• _WHAT THE EXERCISE ASKS_
In the records, each line holding "calculator" must be reported.

• _TASK INPUTS_
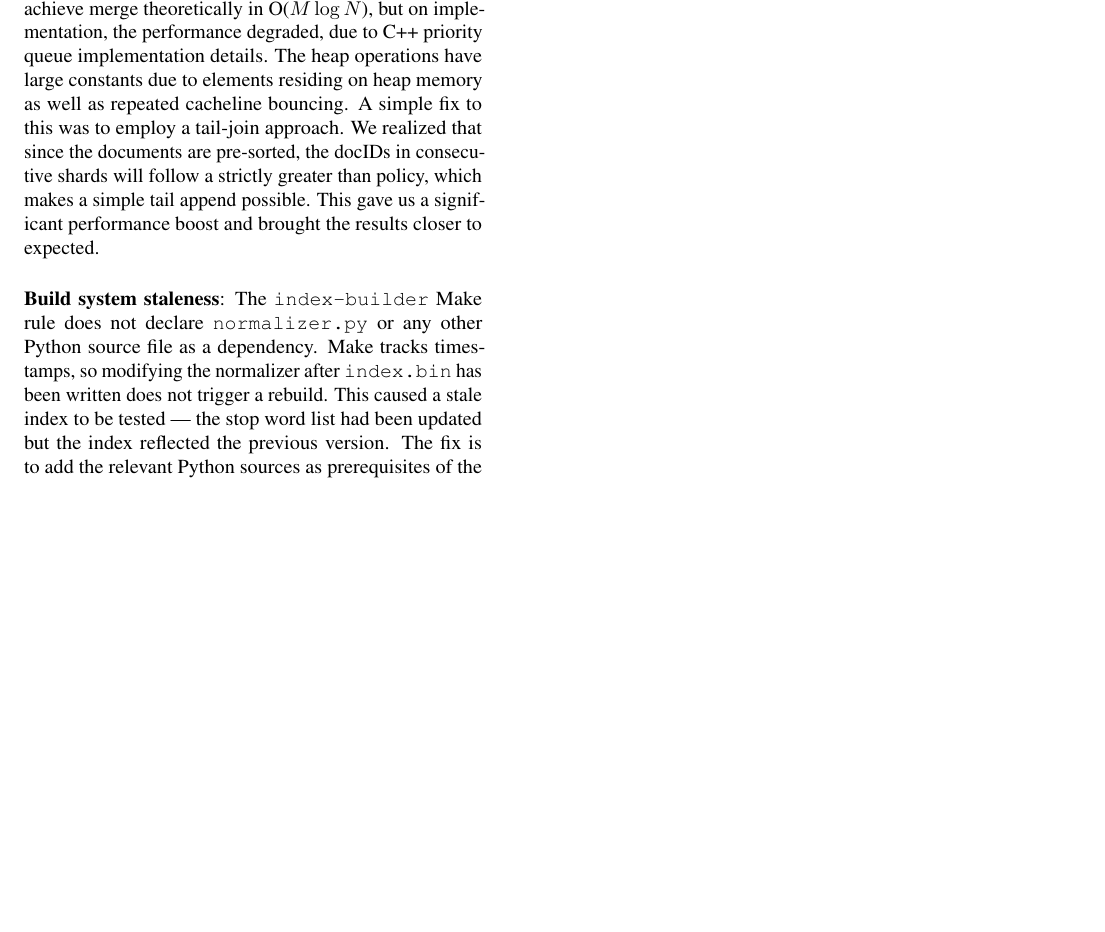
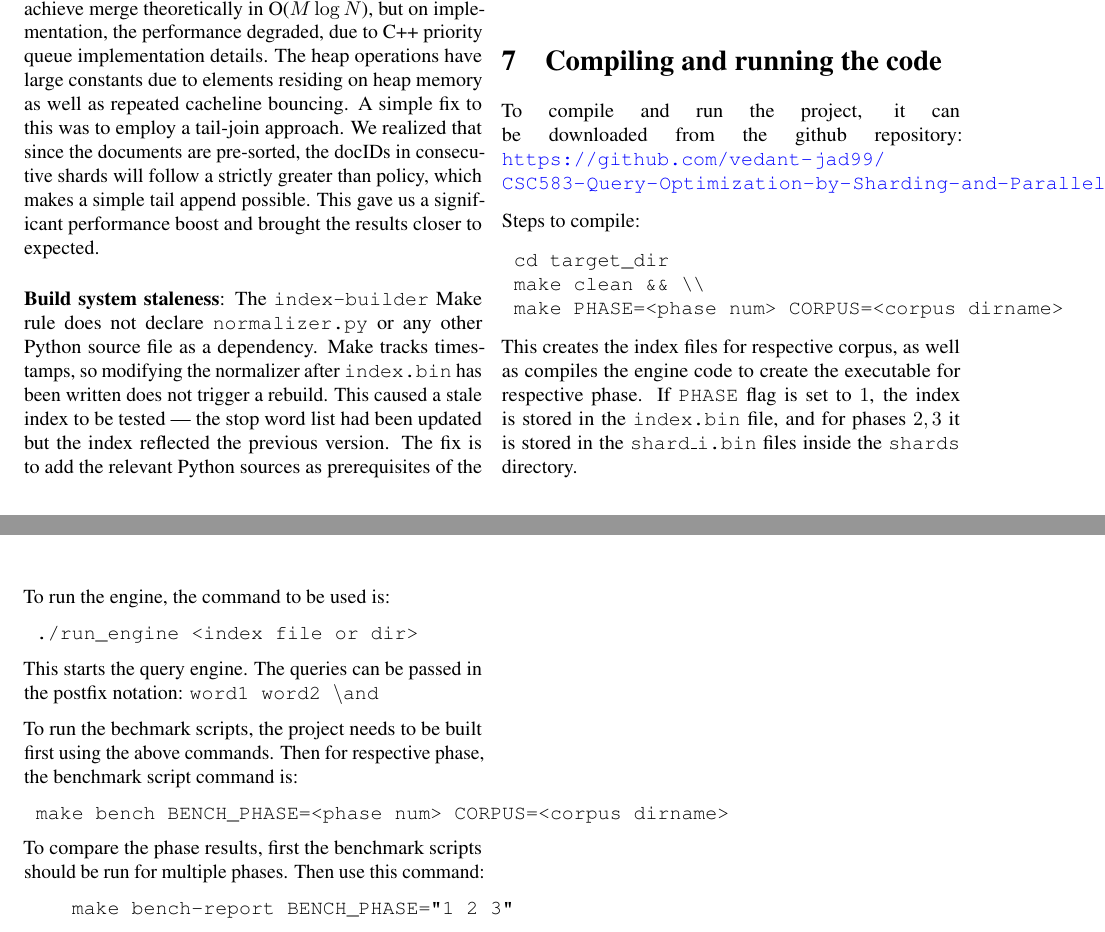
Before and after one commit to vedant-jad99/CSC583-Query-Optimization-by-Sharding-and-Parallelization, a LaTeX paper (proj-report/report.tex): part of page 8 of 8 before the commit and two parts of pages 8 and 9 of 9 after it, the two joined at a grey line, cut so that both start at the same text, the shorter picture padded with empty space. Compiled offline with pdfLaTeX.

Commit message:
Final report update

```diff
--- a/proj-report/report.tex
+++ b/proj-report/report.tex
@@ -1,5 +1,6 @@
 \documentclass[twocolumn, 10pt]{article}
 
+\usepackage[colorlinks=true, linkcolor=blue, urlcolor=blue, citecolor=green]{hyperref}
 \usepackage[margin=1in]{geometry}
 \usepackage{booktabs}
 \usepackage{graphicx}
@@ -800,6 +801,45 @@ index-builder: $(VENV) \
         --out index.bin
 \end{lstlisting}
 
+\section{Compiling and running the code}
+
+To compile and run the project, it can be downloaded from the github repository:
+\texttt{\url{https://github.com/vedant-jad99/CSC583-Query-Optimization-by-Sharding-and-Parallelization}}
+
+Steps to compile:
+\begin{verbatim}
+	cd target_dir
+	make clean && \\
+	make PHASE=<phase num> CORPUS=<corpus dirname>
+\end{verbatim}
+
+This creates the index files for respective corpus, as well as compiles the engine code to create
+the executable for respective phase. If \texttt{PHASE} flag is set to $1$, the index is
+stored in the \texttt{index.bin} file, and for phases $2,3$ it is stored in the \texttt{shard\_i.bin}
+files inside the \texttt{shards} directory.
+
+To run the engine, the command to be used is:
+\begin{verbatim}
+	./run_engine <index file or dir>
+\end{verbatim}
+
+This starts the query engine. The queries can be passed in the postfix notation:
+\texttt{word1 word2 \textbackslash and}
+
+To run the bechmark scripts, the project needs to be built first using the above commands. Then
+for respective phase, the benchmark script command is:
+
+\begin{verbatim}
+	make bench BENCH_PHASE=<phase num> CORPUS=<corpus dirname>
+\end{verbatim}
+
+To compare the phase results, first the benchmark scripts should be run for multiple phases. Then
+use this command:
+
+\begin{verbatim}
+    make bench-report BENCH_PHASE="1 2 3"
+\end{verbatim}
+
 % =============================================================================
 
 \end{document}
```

---

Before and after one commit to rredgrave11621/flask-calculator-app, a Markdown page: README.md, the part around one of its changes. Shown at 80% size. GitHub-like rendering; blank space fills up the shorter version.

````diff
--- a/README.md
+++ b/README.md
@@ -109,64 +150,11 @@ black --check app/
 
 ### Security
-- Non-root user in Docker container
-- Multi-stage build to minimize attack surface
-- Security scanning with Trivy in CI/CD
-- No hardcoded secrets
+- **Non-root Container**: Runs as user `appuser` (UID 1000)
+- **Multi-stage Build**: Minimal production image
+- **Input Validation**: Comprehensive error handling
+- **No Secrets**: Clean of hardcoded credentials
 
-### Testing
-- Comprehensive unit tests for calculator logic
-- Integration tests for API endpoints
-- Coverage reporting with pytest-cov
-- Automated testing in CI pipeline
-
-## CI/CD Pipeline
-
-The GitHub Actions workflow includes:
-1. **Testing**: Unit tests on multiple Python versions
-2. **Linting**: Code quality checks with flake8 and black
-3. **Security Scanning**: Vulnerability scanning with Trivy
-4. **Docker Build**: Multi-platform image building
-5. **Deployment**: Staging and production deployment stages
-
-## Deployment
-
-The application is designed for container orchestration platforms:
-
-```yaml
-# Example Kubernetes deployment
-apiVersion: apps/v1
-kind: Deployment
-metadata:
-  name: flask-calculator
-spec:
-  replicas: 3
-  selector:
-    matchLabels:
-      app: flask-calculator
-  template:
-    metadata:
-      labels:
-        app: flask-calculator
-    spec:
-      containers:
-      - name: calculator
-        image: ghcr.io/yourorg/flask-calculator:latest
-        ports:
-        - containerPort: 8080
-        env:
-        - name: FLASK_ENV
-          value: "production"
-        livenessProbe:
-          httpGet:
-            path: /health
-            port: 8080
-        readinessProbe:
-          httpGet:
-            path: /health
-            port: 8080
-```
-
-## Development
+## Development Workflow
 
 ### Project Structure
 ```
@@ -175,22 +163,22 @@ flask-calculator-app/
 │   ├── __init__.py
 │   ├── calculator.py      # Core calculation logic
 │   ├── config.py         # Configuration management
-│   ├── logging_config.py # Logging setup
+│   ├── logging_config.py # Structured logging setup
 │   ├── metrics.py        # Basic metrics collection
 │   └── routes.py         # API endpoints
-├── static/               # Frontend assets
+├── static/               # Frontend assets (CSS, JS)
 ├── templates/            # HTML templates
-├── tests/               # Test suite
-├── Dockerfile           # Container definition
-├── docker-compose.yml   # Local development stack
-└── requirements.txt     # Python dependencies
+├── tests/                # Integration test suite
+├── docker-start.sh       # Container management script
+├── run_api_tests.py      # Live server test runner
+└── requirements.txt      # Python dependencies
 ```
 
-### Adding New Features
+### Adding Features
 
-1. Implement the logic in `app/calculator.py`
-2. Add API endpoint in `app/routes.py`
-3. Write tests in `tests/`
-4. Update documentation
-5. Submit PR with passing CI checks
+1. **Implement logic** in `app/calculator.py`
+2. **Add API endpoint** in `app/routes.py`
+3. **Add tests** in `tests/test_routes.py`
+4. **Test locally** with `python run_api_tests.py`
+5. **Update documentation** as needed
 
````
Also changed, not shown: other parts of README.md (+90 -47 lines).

==

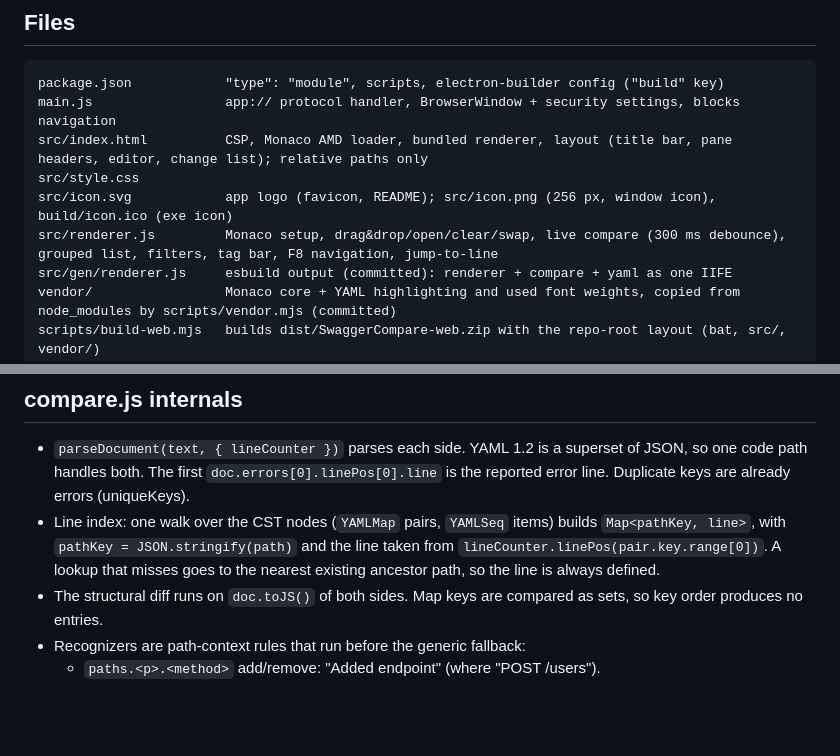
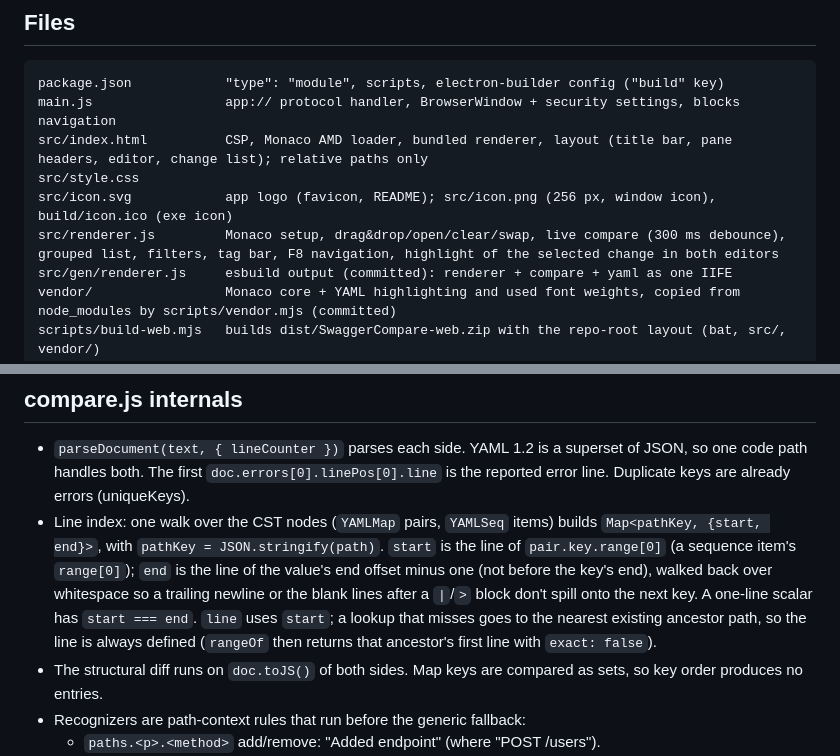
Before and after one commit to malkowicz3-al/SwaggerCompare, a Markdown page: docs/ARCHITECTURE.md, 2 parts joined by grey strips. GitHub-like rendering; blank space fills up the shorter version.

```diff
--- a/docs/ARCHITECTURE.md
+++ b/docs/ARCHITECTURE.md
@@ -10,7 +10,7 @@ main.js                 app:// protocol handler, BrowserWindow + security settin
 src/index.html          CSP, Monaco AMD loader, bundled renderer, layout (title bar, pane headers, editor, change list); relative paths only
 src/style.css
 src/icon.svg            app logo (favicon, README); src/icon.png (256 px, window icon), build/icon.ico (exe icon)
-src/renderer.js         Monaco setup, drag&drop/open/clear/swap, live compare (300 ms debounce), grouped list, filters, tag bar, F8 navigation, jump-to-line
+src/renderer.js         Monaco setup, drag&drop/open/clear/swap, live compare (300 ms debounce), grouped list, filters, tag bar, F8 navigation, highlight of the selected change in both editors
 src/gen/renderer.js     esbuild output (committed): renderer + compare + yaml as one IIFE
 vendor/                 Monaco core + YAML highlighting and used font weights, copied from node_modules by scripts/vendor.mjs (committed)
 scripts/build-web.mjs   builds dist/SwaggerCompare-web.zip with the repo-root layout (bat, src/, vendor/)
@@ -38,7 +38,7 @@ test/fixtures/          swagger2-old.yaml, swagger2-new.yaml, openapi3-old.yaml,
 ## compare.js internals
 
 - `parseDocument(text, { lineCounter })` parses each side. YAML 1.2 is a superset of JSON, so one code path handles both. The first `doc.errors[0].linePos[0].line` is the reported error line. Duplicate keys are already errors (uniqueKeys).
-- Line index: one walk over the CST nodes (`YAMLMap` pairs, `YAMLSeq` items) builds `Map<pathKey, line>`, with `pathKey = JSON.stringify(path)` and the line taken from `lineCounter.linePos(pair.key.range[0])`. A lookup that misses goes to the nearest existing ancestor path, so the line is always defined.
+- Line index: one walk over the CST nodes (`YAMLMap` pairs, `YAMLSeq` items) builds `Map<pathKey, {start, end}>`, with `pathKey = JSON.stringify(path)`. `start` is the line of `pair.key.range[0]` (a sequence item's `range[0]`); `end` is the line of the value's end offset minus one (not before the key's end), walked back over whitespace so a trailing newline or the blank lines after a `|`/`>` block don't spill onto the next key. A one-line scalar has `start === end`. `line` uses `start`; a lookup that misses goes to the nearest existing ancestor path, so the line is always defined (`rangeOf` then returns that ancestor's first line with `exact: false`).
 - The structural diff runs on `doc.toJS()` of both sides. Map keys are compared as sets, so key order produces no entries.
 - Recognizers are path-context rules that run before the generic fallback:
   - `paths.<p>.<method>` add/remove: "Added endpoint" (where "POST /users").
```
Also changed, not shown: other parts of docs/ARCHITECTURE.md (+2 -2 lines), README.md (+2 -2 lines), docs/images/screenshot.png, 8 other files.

• _EXERCISE OUTPUT_
Before and after one commit to rredgrave11621/flask-calculator-app, a Markdown page: README.md, the part around one of its changes. Shown at 80% size. GitHub-like rendering; blank space fills up the shorter version.
-- Comprehensive unit tests for calculator logic
-  name: flask-calculator
-      app: flask-calculator
-        app: flask-calculator
-      - name: calculator
-        image: ghcr.io/yourorg/flask-calculator:latest
@@ -175,22 +163,22 @@ flask-calculator-app/
 │   ├── calculator.py      # Core calculation logic
-1. Implement the logic in `app/calculator.py`
+1. **Implement logic** in `app/calculator.py`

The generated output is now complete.